aaHow often do you lis­ten to the office gos­sip while fill­ing in forms? Or read a doc­u­ment while talk­ing on the phone with a client? Or think about your prob­lems at work while help­ing your child with his home­work?

We are con­stant­ly assault­ed by lots of infor­ma­tion and often required to per­form sev­er­al tasks at once. It is not easy to stay focused. How­ev­er being able to stay focused is cru­cial to achieve suc­cess. Indeed, if you are lis­ten­ing to the office gos­sip while fill­ing in forms, you will prob­a­bly make mis­takes. If you try to read a doc­u­ment while talk­ing on the phone with a client, you will prob­a­bly sound dis­tant and unin­ter­est­ed to your client and may not get the con­tract you expect­ed to get. If you think about your prob­lems at work while help­ing your child with his home­work, you will prob­a­bly miss oppor­tu­ni­ties to teach her some­thing.

As you may notice all the sit­u­a­tions above involve doing more than one thing at a time. Mul­ti-task­ing is ene­my num­ber one when it comes to accu­rate and speedy per­for­mance.

Human atten­tion is lim­it­ed. Think about your atten­tion­al focus as the beam of a light. If the light is on an object it can­not be on oth­er objects at the same time with the same inten­si­ty. Only dim light will be avail­able to light up the objects in the periph­ery. The same hap­pens in your atten­tion­al sys­tem. Divid­ing atten­tion results in less atten­tion­al pow­er devot­ed to all the dif­fer­ent tasks that you are try­ing to do at the same time. The more tasks, the less atten­tion can be devot­ed to each. The result is more errors and waste of time. Although we all have the feel­ing that mul­ti­task­ing saves us time, it is often not the case.

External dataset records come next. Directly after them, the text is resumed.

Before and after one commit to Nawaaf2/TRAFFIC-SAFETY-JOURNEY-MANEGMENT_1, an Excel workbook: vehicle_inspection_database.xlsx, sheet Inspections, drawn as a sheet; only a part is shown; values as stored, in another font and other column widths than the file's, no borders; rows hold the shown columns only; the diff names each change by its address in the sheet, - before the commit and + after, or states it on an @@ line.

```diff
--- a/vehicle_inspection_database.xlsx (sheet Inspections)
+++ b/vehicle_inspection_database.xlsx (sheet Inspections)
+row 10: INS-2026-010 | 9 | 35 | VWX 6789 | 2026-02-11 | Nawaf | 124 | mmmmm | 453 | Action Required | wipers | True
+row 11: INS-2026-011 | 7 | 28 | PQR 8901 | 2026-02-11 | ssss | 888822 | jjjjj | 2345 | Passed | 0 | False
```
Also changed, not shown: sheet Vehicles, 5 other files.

Try the exer­cise below to test your atten­tion­al focus. Three words have been com­bined to make this grid of let­ters. How many times does each of these words appear…? Can you com­pare your per­for­mance while search­ing for just one word vs. two of them at the same time?

How many times is the word SUN shown?
How many times is the word BUS shown?
How many times is the word NONE shown?

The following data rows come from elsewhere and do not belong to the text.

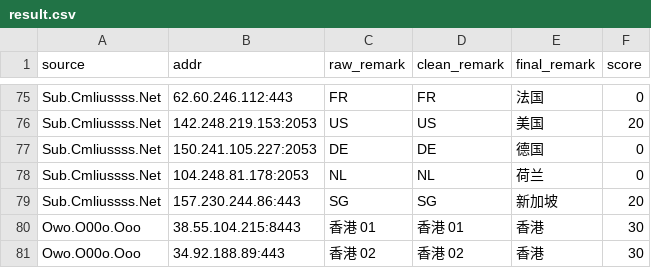
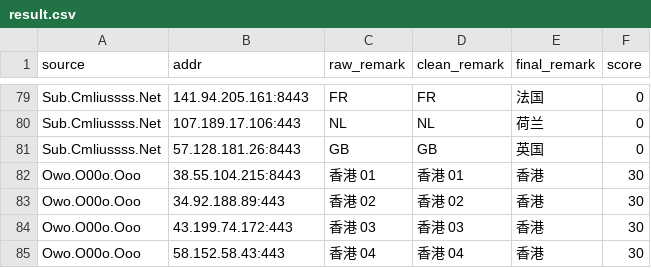
Before and after one commit to baiyuexin80-wq/actions-cfst, a CSV file: output/result.csv, drawn as a sheet; only a part is shown, gaps mark what is left out; the shorter side is filled out with more unchanged rows; removed rows and columns are numbered as before the commit, all else as after; the diff covers the shown part only; the diff names each change by its address in the sheet, - before the commit and + after, or states it on an @@ line.

```diff
--- a/output/result.csv
+++ b/output/result.csv
-B79 (addr): 62.60.246.112:443
+B79 (addr): 141.94.205.161:8443
-row 76: Sub.Cmliussss.Net | 142.248.219.153:2053 | US | US | 美国 | 20
-row 77: Sub.Cmliussss.Net | 150.241.105.227:2053 | DE | DE | 德国 | 0
-B80 (addr): 104.248.81.178:2053
+B80 (addr): 107.189.17.106:443
-row 79: Sub.Cmliussss.Net | 157.230.244.86:443 | SG | SG | 新加坡 | 20
+row 81: Sub.Cmliussss.Net | 57.128.181.26:8443 | GB | GB | 英国 | 0
```
Also changed, not shown: 12 added rows, 8 removed rows and 12 edited cells elsewhere in this file, 1 other file.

Solu­tions: Read the rest of this entry »

Why working memory matters in the knowledge age: study

Do you ever have days when you wake up and every­thing seems wrong with the world? Hope­ful­ly for most of these types of days are not the norm but the excep­tion. How­ev­er, there are some peo­ple who see every­thing as ‘half-emp­ty’ instead of ‘half-full. Using cut­ting-edge psy­cho­log­i­cal research, I am inter­est­ed in find­ing out if it real­ly matters–Does it mat­ter if we see the glass as half-emp­ty?

We are on the cusp of a new rev­o­lu­tion in intel­li­gence that affects every aspect of our lives from work and rela­tion­ships, to our child­hood, edu­ca­tion, and old age. Work­ing Mem­o­ry, the abil­i­ty to remem­ber and men­tal­ly process infor­ma­tion, is so impor­tant that with­out it we could not func­tion as a soci­ety or as indi­vid­u­als. One way to visu­alise work­ing mem­o­ry is as the brain’s “Post-it Note”: we make men­tal scrib­bles of bits of infor­ma­tion we need to remem­ber and work with. For exam­ple, we use work­ing mem­o­ry to remem­ber direc­tions while dri­ving or someone’s name and phone num­ber. With­out it, we would be lit­er­al­ly lost; we wouldn’t know how to get to that impor­tant meet­ing and would for­get impor­tant con­tacts. Work­ing mem­o­ry is crit­i­cal for many activ­i­ties Read the rest of this entry »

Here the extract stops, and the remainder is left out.